(INFORMATION)
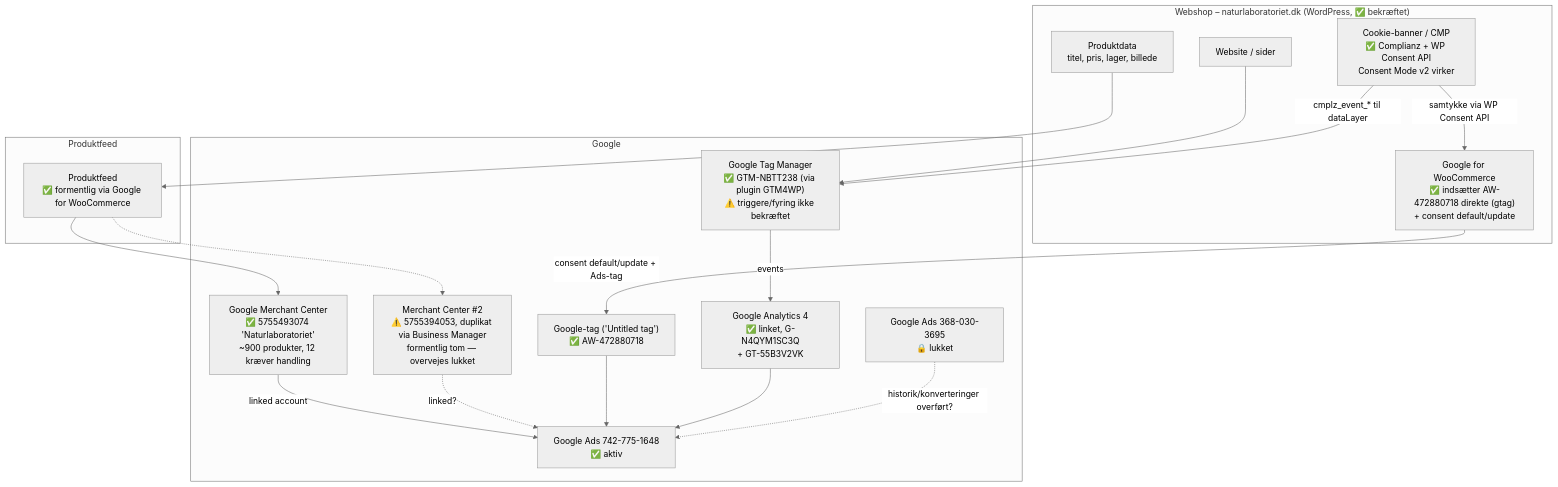
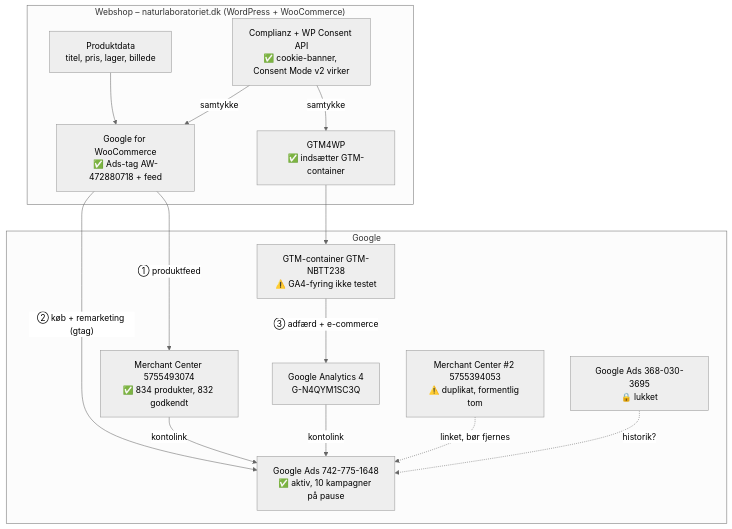
The first of 2 diagrams in google-ads-struktur.md (Morten2812/feeds-nl), drawn with Mermaid (neutral theme) before and after one commit. The commit also changed other lines of this file, not shown here.

Commit message:
google ads on and ready

````diff
--- a/google-ads-struktur.md
+++ b/google-ads-struktur.md
@@ -66,39 +70,32 @@
 ```mermaid
 flowchart TD
-    subgraph Shop["Webshop – naturlaboratoriet.dk (WordPress, ✅ bekræftet)"]
-        W[Produktdata<br/>titel, pris, lager, billede]
-        S[Website / sider]
-        CMP["Cookie-banner / CMP<br/>✅ Complianz + WP Consent API<br/>Consent Mode v2 virker"]
-        GFW["Google for WooCommerce<br/>✅ indsætter AW-472880718 direkte (gtag)<br/>+ consent default/update"]
-    end
-
-    subgraph Feed["Produktfeed"]
-        F[Produktfeed<br/>✅ formentlig via Google for WooCommerce]
+    subgraph Shop["Webshop – naturlaboratoriet.dk (WordPress + WooCommerce)"]
+        W["Produktdata<br/>titel, pris, lager, billede"]
+        CMP["Complianz + WP Consent API<br/>✅ cookie-banner, Consent Mode v2 virker"]
+        GFW["Google for WooCommerce<br/>✅ Ads-tag AW-472880718 + feed"]
+        GTM4WP["GTM4WP<br/>✅ indsætter GTM-container"]
     end
 
     subgraph Google["Google"]
-        MC["Google Merchant Center<br/>✅ 5755493074 'Naturlaboratoriet'<br/>~900 produkter, 12 kræver handling"]
-        MC2["Merchant Center #2<br/>⚠️ 5755394053, duplikat via Business Manager<br/>formentlig tom — overvejes lukket"]
-        GTM["Google Tag Manager<br/>✅ GTM-NBTT238 (via plugin GTM4WP)<br/>⚠️ triggere/fyring ikke bekræftet"]
-        GA4["Google Analytics 4<br/>✅ linket, G-N4QYM1SC3Q<br/>+ GT-55B3V2VK"]
-        TAG["Google-tag ('Untitled tag')<br/>✅ AW-472880718"]
-        ADS["Google Ads 742-775-1648<br/>✅ aktiv"]
+        MC["Merchant Center 5755493074<br/>✅ 834 produkter, 832 godkendt"]
+        MC2["Merchant Center #2 5755394053<br/>⚠️ duplikat, formentlig tom"]
+        GTM["GTM-container GTM-NBTT238<br/>⚠️ GA4-fyring ikke testet"]
+        GA4["Google Analytics 4<br/>G-N4QYM1SC3Q"]
+        ADS["Google Ads 742-775-1648<br/>✅ aktiv, 10 kampagner på pause"]
         ADSOLD["Google Ads 368-030-3695<br/>🔒 lukket"]
     end
 
-    W --> F
-    F --> MC
-    F -.-> MC2
-    MC -- "linked account" --> ADS
-    MC2 -. "linked?" .-> ADS
+    W --> GFW
+    CMP -- "samtykke" --> GFW
+    CMP -- "samtykke" --> GTM4WP
 
-    S --> GTM
-    CMP -- "samtykke via WP Consent API" --> GFW
-    GFW -- "consent default/update + Ads-tag" --> TAG
-    CMP -- "cmplz_event_* til dataLayer" --> GTM
-    TAG --> ADS
-    GTM -- "events" --> GA4
-    GA4 --> ADS
+    GFW -- "① produktfeed" --> MC
+    GFW -- "② køb + remarketing (gtag)" --> ADS
+    GTM4WP --> GTM
+    GTM -- "③ adfærd + e-commerce" --> GA4
 
-    ADSOLD -. "historik/konverteringer overført?" .-> ADS
+    MC -- "kontolink" --> ADS
+    GA4 -- "kontolink" --> ADS
+    MC2 -. "linket, bør fjernes" .-> ADS
+    ADSOLD -. "historik?" .-> ADS
 ```
````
(End INFORMATION)
**TASK BRIEF:**
All of the records should be output exactly as they stand, with pictures omitted.

**RESPONSE BELOW:**
The first of 2 diagrams in google-ads-struktur.md (Morten2812/feeds-nl), drawn with Mermaid (neutral theme) before and after one commit. The commit also changed other lines of this file, not shown here.

Commit message:
google ads on and ready

````diff
--- a/google-ads-struktur.md
+++ b/google-ads-struktur.md
@@ -66,39 +70,32 @@
 ```mermaid
 flowchart TD
-    subgraph Shop["Webshop – naturlaboratoriet.dk (WordPress, ✅ bekræftet)"]
-        W[Produktdata<br/>titel, pris, lager, billede]
-        S[Website / sider]
-        CMP["Cookie-banner / CMP<br/>✅ Complianz + WP Consent API<br/>Consent Mode v2 virker"]
-        GFW["Google for WooCommerce<br/>✅ indsætter AW-472880718 direkte (gtag)<br/>+ consent default/update"]
-    end
-
-    subgraph Feed["Produktfeed"]
-        F[Produktfeed<br/>✅ formentlig via Google for WooCommerce]
+    subgraph Shop["Webshop – naturlaboratoriet.dk (WordPress + WooCommerce)"]
+        W["Produktdata<br/>titel, pris, lager, billede"]
+        CMP["Complianz + WP Consent API<br/>✅ cookie-banner, Consent Mode v2 virker"]
+        GFW["Google for WooCommerce<br/>✅ Ads-tag AW-472880718 + feed"]
+        GTM4WP["GTM4WP<br/>✅ indsætter GTM-container"]
     end
 
     subgraph Google["Google"]
-        MC["Google Merchant Center<br/>✅ 5755493074 'Naturlaboratoriet'<br/>~900 produkter, 12 kræver handling"]
-        MC2["Merchant Center #2<br/>⚠️ 5755394053, duplikat via Business Manager<br/>formentlig tom — overvejes lukket"]
-        GTM["Google Tag Manager<br/>✅ GTM-NBTT238 (via plugin GTM4WP)<br/>⚠️ triggere/fyring ikke bekræftet"]
-        GA4["Google Analytics 4<br/>✅ linket, G-N4QYM1SC3Q<br/>+ GT-55B3V2VK"]
-        TAG["Google-tag ('Untitled tag')<br/>✅ AW-472880718"]
-        ADS["Google Ads 742-775-1648<br/>✅ aktiv"]
+        MC["Merchant Center 5755493074<br/>✅ 834 produkter, 832 godkendt"]
+        MC2["Merchant Center #2 5755394053<br/>⚠️ duplikat, formentlig tom"]
+        GTM["GTM-container GTM-NBTT238<br/>⚠️ GA4-fyring ikke testet"]
+        GA4["Google Analytics 4<br/>G-N4QYM1SC3Q"]
+        ADS["Google Ads 742-775-1648<br/>✅ aktiv, 10 kampagner på pause"]
         ADSOLD["Google Ads 368-030-3695<br/>🔒 lukket"]
     end
 
-    W --> F
-    F --> MC
-    F -.-> MC2
-    MC -- "linked account" --> ADS
-    MC2 -. "linked?" .-> ADS
+    W --> GFW
+    CMP -- "samtykke" --> GFW
+    CMP -- "samtykke" --> GTM4WP
 
-    S --> GTM
-    CMP -- "samtykke via WP Consent API" --> GFW
-    GFW -- "consent default/update + Ads-tag" --> TAG
-    CMP -- "cmplz_event_* til dataLayer" --> GTM
-    TAG --> ADS
-    GTM -- "events" --> GA4
-    GA4 --> ADS
+    GFW -- "① produktfeed" --> MC
+    GFW -- "② køb + remarketing (gtag)" --> ADS
+    GTM4WP --> GTM
+    GTM -- "③ adfærd + e-commerce" --> GA4
 
-    ADSOLD -. "historik/konverteringer overført?" .-> ADS
+    MC -- "kontolink" --> ADS
+    GA4 -- "kontolink" --> ADS
+    MC2 -. "linket, bør fjernes" .-> ADS
+    ADSOLD -. "historik?" .-> ADS
 ```
````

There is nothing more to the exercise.